“What is the one piece of safety advice you would give to parents who are traveling abroad with their young children for the first time?”
From some practical advice, like always keeping an eye on your kids, to innovative suggestions, like disabling the geo-tagging feature before posting to social media, these family bloggers offer a wealth of information about keeping kids safe while traveling abroad that they’ve learned the hard way – by actually traveling with their young kids.
Travel Safety Tips from the Experts
Josh Bender, author of Travel with Bender, self-proclaimed nerd, and father of two:

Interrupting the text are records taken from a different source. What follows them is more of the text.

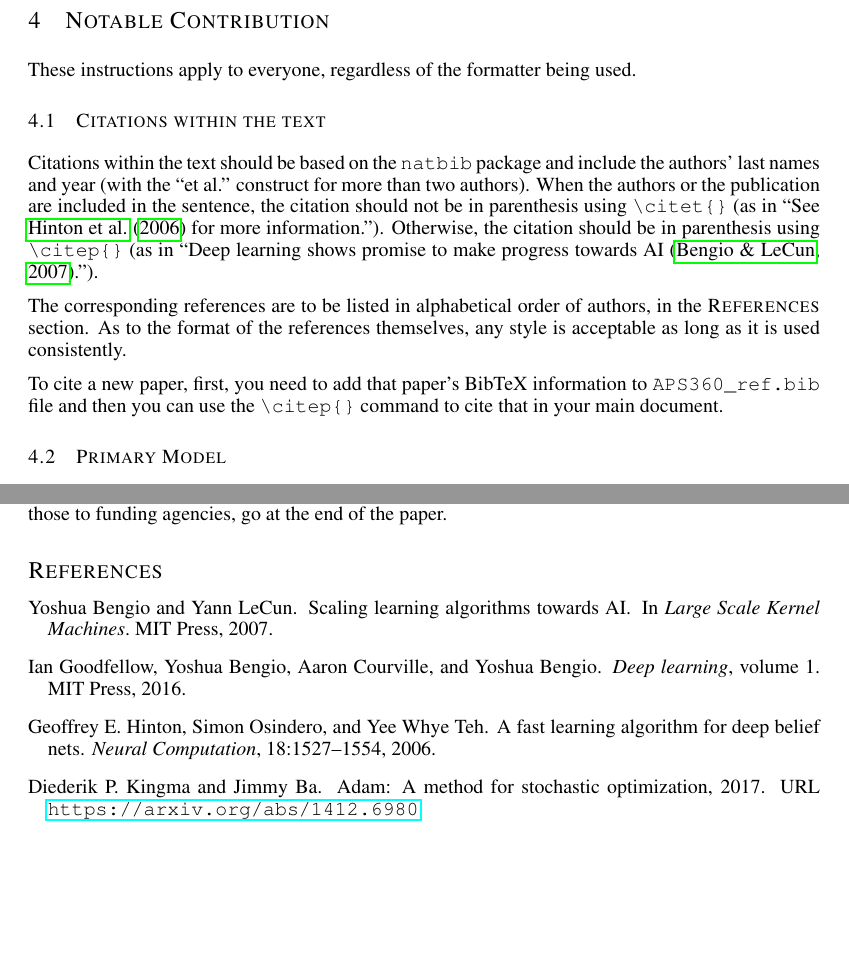
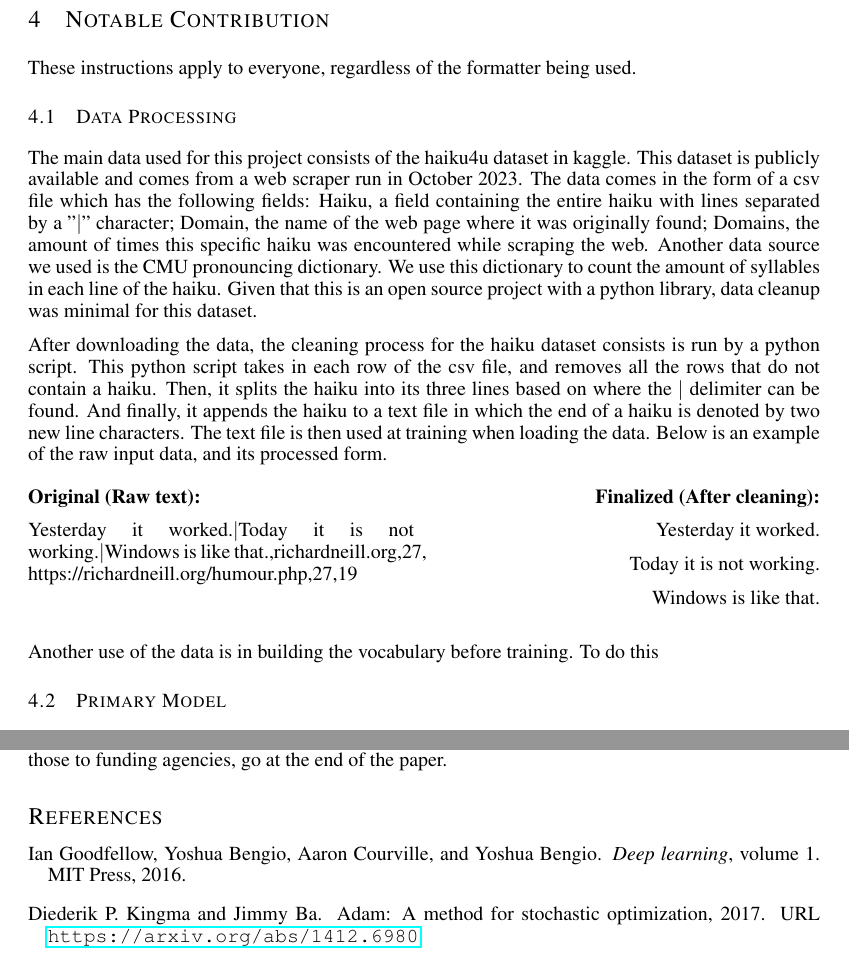
Before and after one commit to Evan-Banerjee/aps360, a LaTeX paper (progress-report/APS360_Project.tex): two parts of pages 2 and 5 of 5 before the commit and two parts of pages 2 and 5 of 6 after it, joined at a grey line, cut so that both start at the same text, the shorter picture padded with empty space. Compiled offline with pdfLaTeX.

Commit message:
Added the data cleaning secction (draft)

```diff
--- a/progress-report/APS360_Project.tex
+++ b/progress-report/APS360_Project.tex
@@ -14,6 +14,7 @@
 \usepackage{hyperref}
 \usepackage{url}
 \usepackage{graphicx}
+\usepackage{multicol}
 
 %######## APS360: Put your project Title here
 \title{Poetry Through Propogation,\ Generating Haikus With Deep Learning Recurrent Neural Networks}
@@ -140,22 +141,49 @@ heading and 1/2~line space after the third level heading.
 
 These instructions apply to everyone, regardless of the formatter being used.
 
-\subsection{Citations within the text}
+\subsection{Data Processing}
+The main data used for this project consists of the haiku4u dataset in kaggle.
+This dataset is publicly available and comes from a web scraper run in October 2023.
+The data comes in the form of a csv file which has the following fields:
+Haiku, a field containing the entire haiku with lines separated by a ”$|$” character;
+Domain, the name of the web page where it was originally found;
+Domains, the amount of times this specific haiku was encountered while scraping the web.
+Another data source we used is the CMU pronouncing dictionary.
+We use this dictionary to count the amount of syllables in each line of the haiku.
+Given that this is an open source project with a python library, data cleanup was minimal for this dataset.
 
-Citations within the text should be based on the \texttt{natbib} package
-and include the authors' last names and year (with the ``et~al.'' construct
-for more than two authors). When the authors or the publication are
-included in the sentence, the citation should not be in parenthesis using \verb|\citet{}| (as
-in ``See \citet{Hinton06} for more information.''). Otherwise, the citation
-should be in parenthesis using \verb|\citep{}| (as in ``Deep learning shows promise to make progress
-towards AI~\citep{Bengio+chapter2007}.'').
 
-The corresponding references are to be listed in alphabetical order of
-authors, in the \textsc{References} section. As to the format of the
-references themselves, any style is acceptable as long as it is used
-consistently.
+After downloading the data, the cleaning process for the haiku dataset consists is run by a python script.
+This python script takes in each row of the csv file, and removes all the rows that do not contain a haiku.
+Then, it splits the haiku into its three lines based on where the $|$ delimiter can be found.
+And finally, it appends the haiku to a text file in which the end of a haiku is denoted by two new line characters.
+The text file is then used at training when loading the data.
+Below is an example of the raw input data, and its processed form.
 
-To cite a new paper, first, you need to add that paper's BibTeX information to \verb+APS360_ref.bib+ file and then you can use the \verb|\citep{}| command to cite that in your main document.
+
+
+\begin{multicols}{2}
+
+  \textbf{Original (Raw text):} \par
+  Yesterday it worked.$|$Today it is not working.$|$Windows is
+  like that.,richardneill.org,27,
+  https://richardneill.org/humour.php,27,19
+
+  \columnbreak
+
+  \raggedleft
+  \textbf{Finalized (After cleaning):} \par
+
+  \raggedleft
+  Yesterday it worked.
+
+  Today it is not working.
+
+  Windows is like that.
+\end{multicols}
+
+Another use of the data is in building the vocabulary before training.
+To do this
 
 \subsection{Primary Model}
 
```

The best safety item I’ve travelled with for young children is the Bubblebum inflatable car seat. This is so easy to use - it deflates and inflates in seconds, and it’s compact and can be used in most parts of the world. My kids enjoyed using them as pillows when an impromptu nap was called for. They’re really well constructed and come in a range of colors and patterns. It saves money on either renting one from a car rental agency or buying one when taking your next road trip.”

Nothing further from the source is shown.